Work instruction: From the data, copy out every line in which the word "View" appears.

Excerpted records:
_ _ _ _ _
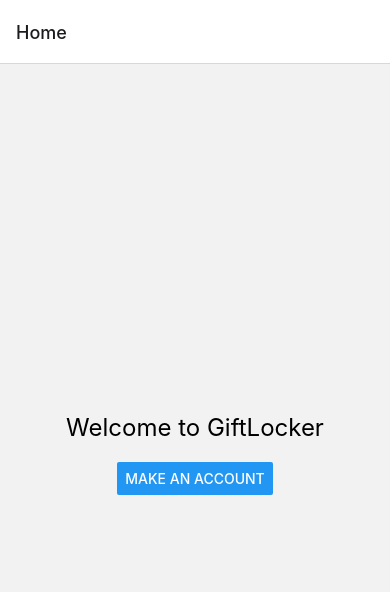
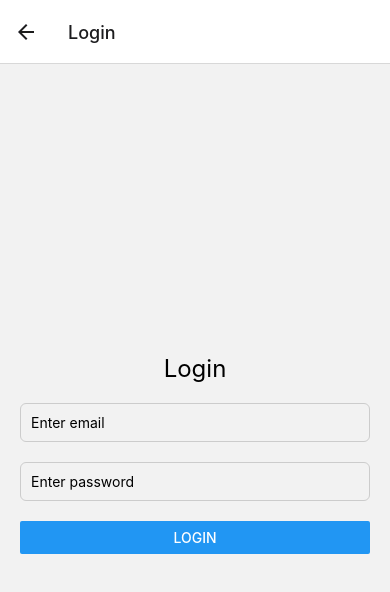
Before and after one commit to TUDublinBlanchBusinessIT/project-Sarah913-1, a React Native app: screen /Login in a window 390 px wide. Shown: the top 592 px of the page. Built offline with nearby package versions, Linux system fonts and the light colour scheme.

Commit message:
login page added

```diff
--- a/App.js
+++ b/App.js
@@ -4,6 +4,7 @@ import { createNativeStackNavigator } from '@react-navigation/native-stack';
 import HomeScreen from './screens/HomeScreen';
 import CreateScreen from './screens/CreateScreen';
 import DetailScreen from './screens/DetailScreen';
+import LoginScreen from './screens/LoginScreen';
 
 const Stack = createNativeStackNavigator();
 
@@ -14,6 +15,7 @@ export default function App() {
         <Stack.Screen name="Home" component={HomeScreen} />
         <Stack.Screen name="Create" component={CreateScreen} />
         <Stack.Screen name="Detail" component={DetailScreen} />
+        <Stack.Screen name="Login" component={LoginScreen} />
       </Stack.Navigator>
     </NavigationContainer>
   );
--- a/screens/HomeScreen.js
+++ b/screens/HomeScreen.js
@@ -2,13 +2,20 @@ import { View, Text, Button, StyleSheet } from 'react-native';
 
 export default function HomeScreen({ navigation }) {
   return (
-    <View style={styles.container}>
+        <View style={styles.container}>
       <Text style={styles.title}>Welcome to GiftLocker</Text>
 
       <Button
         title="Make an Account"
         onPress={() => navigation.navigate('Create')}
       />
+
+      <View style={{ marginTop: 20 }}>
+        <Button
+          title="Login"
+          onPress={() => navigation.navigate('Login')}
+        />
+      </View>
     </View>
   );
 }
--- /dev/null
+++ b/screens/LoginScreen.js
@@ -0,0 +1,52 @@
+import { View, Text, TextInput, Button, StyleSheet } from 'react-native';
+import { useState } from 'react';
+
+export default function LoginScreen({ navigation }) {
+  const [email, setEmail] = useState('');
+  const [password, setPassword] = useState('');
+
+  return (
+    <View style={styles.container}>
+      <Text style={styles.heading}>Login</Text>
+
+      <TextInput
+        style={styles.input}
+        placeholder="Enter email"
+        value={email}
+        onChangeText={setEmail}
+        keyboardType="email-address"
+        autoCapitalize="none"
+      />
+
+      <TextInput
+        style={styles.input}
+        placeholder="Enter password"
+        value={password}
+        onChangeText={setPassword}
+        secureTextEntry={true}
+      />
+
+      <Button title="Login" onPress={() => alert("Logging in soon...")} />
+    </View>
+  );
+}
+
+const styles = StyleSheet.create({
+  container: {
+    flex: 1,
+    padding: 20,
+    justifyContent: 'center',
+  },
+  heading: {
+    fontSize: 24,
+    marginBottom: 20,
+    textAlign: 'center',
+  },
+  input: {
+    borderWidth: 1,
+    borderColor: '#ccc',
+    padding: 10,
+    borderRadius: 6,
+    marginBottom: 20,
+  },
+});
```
_ _ _ _ _
Solution for this problem:
@@ -2,13 +2,20 @@ import { View, Text, Button, StyleSheet } from 'react-native';
-    <View style={styles.container}>
+        <View style={styles.container}>
+      <View style={{ marginTop: 20 }}>
+      </View>
     </View>
+import { View, Text, TextInput, Button, StyleSheet } from 'react-native';
+    <View style={styles.container}>
+    </View>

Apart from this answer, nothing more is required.